Paddy Power, William Hill and Coral will slash the maximum stake on Fixed Odds Betting Terminals (FOBTs) in Northern Ireland, according to recent correspondence between a Belfast Councillor and the Association of British Bookmakers.
Among those campaigning against the highly addictive gambling machines has been Christian public policy charity CARE, which has highlighted the harm they cause. Research has shown that FOBTs are clustered in economically deprived areas and that there are four times as many problem gamblers in Northern Ireland as the rest of the United Kingdom. FOBTs have been described as the 'crack cocaine' of gambling.

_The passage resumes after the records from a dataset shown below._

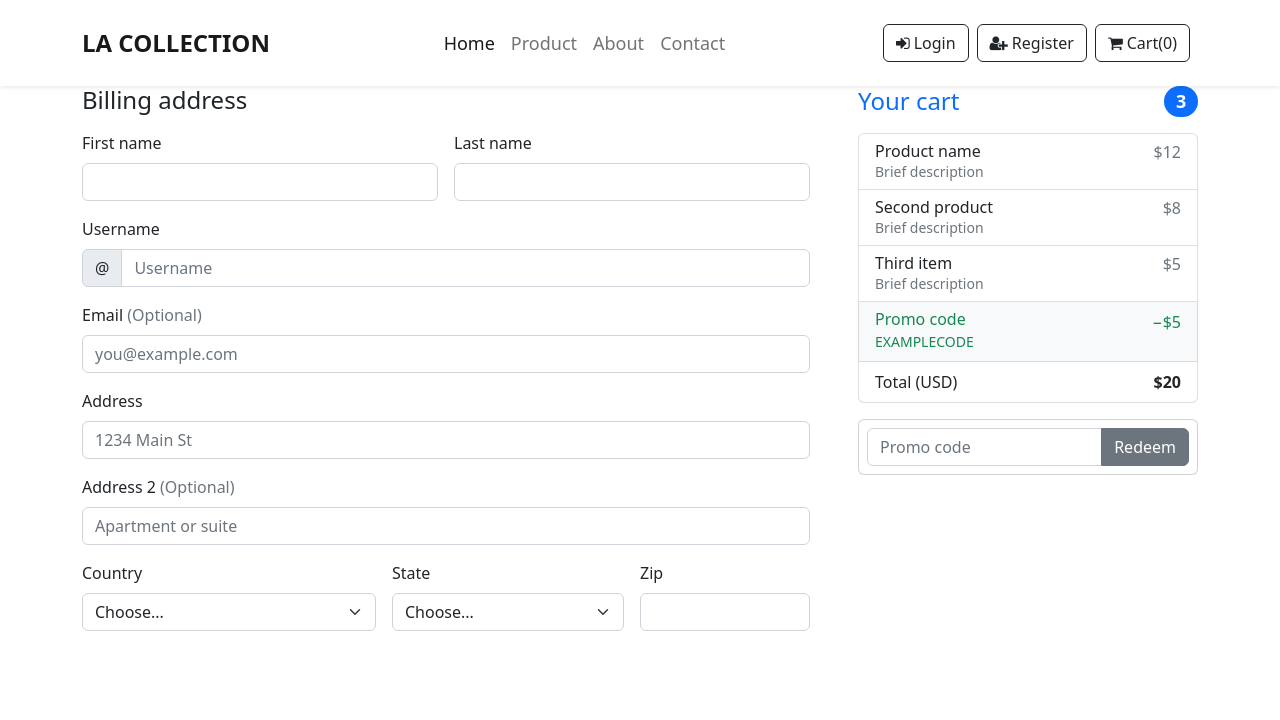
Repository: tiendungjr123/Ecommerce
Page: /checkout
These files come from the project's save history. The page is drawn as it stood at one moment and after the next save; the edit follows.
The browser window is 1280 px wide. The pictures show the whole page.
The project was rebuilt for these pictures with package versions that can differ from the ones it lists, and the page was loaded fresh each time. Also part of the build but not shown: src/components/Products.jsx, src/components/Home.jsx, src/redux/action/index.js, src/components/ProductDetail.jsx, src/components/About.jsx, src/components/Contact.jsx, src/components/Cart.jsx.

Above is the page before, as saved 2022-10-04 12:02:04.

After the next save:
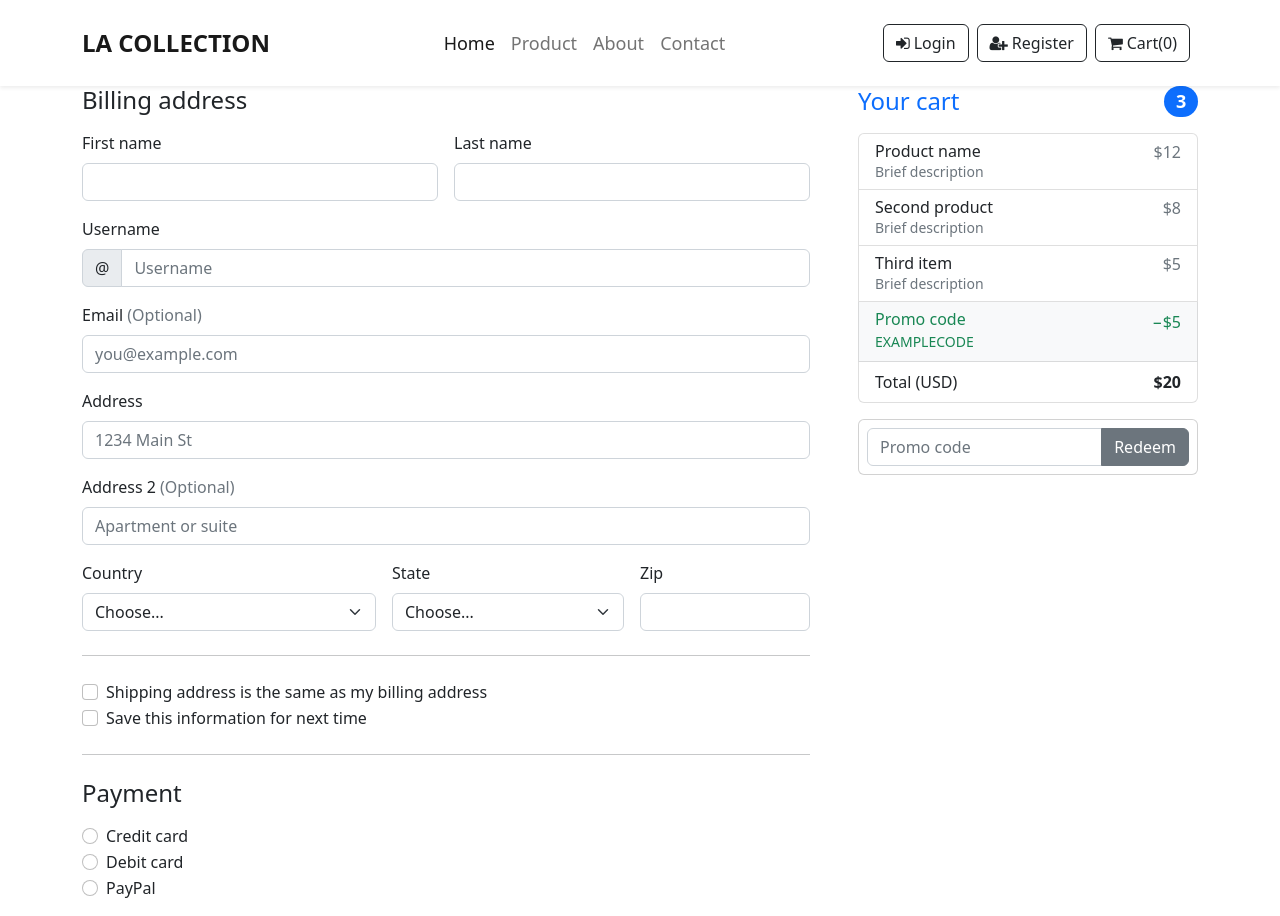
Saved 2 min 17 s later.
--- a/src/components/Checkout.jsx
+++ b/src/components/Checkout.jsx
@@ -57,50 +57,50 @@ const Checkout = () => {
                   <div class="row g-3">
                      <div class="col-sm-6">
                         <label for="firstName" class="form-label">First name</label>
-                        <input type="text" class="form-control" id="firstName" placeholder="" value="" required=""/>
-                           <div class="invalid-feedback">
-                              Valid first name is required.
-                           </div>
+                        <input type="text" class="form-control" id="firstName" placeholder="" value="" required="" />
+                        <div class="invalid-feedback">
+                           Valid first name is required.
+                        </div>
                      </div>
 
                      <div class="col-sm-6">
                         <label for="lastName" class="form-label">Last name</label>
-                        <input type="text" class="form-control" id="lastName" placeholder="" value="" required=""/>
-                           <div class="invalid-feedback">
-                              Valid last name is required.
-                           </div>
+                        <input type="text" class="form-control" id="lastName" placeholder="" value="" required="" />
+                        <div class="invalid-feedback">
+                           Valid last name is required.
+                        </div>
                      </div>
 
                      <div class="col-12">
                         <label for="username" class="form-label">Username</label>
                         <div class="input-group has-validation">
                            <span class="input-group-text">@</span>
-                           <input type="text" class="form-control" id="username" placeholder="Username" required=""/>
-                              <div class="invalid-feedback">
-                                 Your username is required.
-                              </div>
+                           <input type="text" class="form-control" id="username" placeholder="Username" required="" />
+                           <div class="invalid-feedback">
+                              Your username is required.
+                           </div>
                         </div>
                      </div>
 
                      <div class="col-12">
                         <label for="email" class="form-label">Email <span class="text-muted">(Optional)</span></label>
-                        <input type="email" class="form-control" id="email" placeholder="you@example.com"/>
-                           <div class="invalid-feedback">
-                              Please enter a valid email address for shipping updates.
-                           </div>
+                        <input type="email" class="form-control" id="email" placeholder="you@example.com" />
+                        <div class="invalid-feedback">
+                           Please enter a valid email address for shipping updates.
+                        </div>
                      </div>
 
                      <div class="col-12">
                         <label for="address" class="form-label">Address</label>
-                        <input type="text" class="form-control" id="address" placeholder="1234 Main St" required=""/>
-                           <div class="invalid-feedback">
-                              Please enter your shipping address.
-                           </div>
+                        <input type="text" class="form-control" id="address" placeholder="1234 Main St" required="" />
+                        <div class="invalid-feedback">
+                           Please enter your shipping address.
+                        </div>
                      </div>
 
                      <div class="col-12">
                         <label for="address2" class="form-label">Address 2 <span class="text-muted">(Optional)</span></label>
-                        <input type="text" class="form-control" id="address2" placeholder="Apartment or suite"/>
+                        <input type="text" class="form-control" id="address2" placeholder="Apartment or suite" />
                      </div>
 
                      <div class="col-md-5">
@@ -127,10 +127,35 @@ const Checkout = () => {
 
                      <div class="col-md-3">
                         <label for="zip" class="form-label">Zip</label>
-                        <input type="text" class="form-control" id="zip" placeholder="" required=""/>
-                           <div class="invalid-feedback">
-                              Zip code required.
-                           </div>
+                        <input type="text" class="form-control" id="zip" placeholder="" required="" />
+                        <div class="invalid-feedback">
+                           Zip code required.
+                        </div>
+                     </div>
+                  </div>
+                  <hr class="my-4" />
+                  <div class="form-check">
+                     <input type="checkbox" class="form-check-input" id="same-address" />
+                     <label class="form-check-label" for="same-address">Shipping address is the same as my billing address</label>
+                  </div>
+                  <div class="form-check">
+                     <input type="checkbox" class="form-check-input" id="save-info" />
+                     <label class="form-check-label" for="save-info">Save this information for next time</label>
+                  </div>
+                  <hr class="my-4" />
+                  <h4 class="mb-3">Payment</h4>
+                  <div class="my-3">
+                     <div class="form-check">
+                        <input id="credit" name="paymentMethod" type="radio" class="form-check-input" checked="" required="" />
+                        <label class="form-check-label" for="credit">Credit card</label>
+                     </div>
+                     <div class="form-check">
+                        <input id="debit" name="paymentMethod" type="radio" class="form-check-input" required="" />
+                        <label class="form-check-label" for="debit">Debit card</label>
+                     </div>
+                     <div class="form-check">
+                        <input id="paypal" name="paymentMethod" type="radio" class="form-check-input" required="" />
+                        <label class="form-check-label" for="paypal">PayPal</label>
                      </div>
                   </div>
                </form>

Bookmakers Ladbrokes led the way by announcing last November that it was taking action to bring the stake in FOBTs in the province in line with the rest of the United Kingdom, following the news that the FOBT stake would cut across GB from £100 to just £2 as of April 2019.
Earlier this month, after a debate at Belfast City Council led by Councillor John Kyle on problem gambling in Northern Ireland, bookmakers wrote to him confirming that they, like Ladbrokes, will be reducing the stake.
At the moment, FOBTs operate in a legal grey area in Northern Ireland, in part because the Gambling Act 2005 does not extend to the country and machines there will continue to operate at £100 a spin unless bookies decide themselves to impose the change.
CARE in Northern Ireland welcomed the decision by Paddy Power, William Hill and Coral and called on other bookmakers to follow their lead. Its policy officer
Mark Baillie said: 'CARE is pleased that other bookmakers have joined Ladbrokes in slashing the stake on highly addictive fixed odds betting machines here in Northern Ireland, and we urge the rest to follow suit.
'The devastation caused by FOBTs is well-documented and it is of critical importance that action is taken to ensure the maximum stake is reduced on these machines here.
'The idea that the stake would be cut on FOBTs in Britain while still operating at £100 a spin here in Northern Ireland is unacceptable.
'It is well known that FOBTs operate in a legal grey area in Northern Ireland but that cannot be used as a reason for inaction.
'What we really need is full and proper legal clarity on this issue and it is up to all political parties in Northern Ireland to examine ways the change in Britain can be made to apply here too.'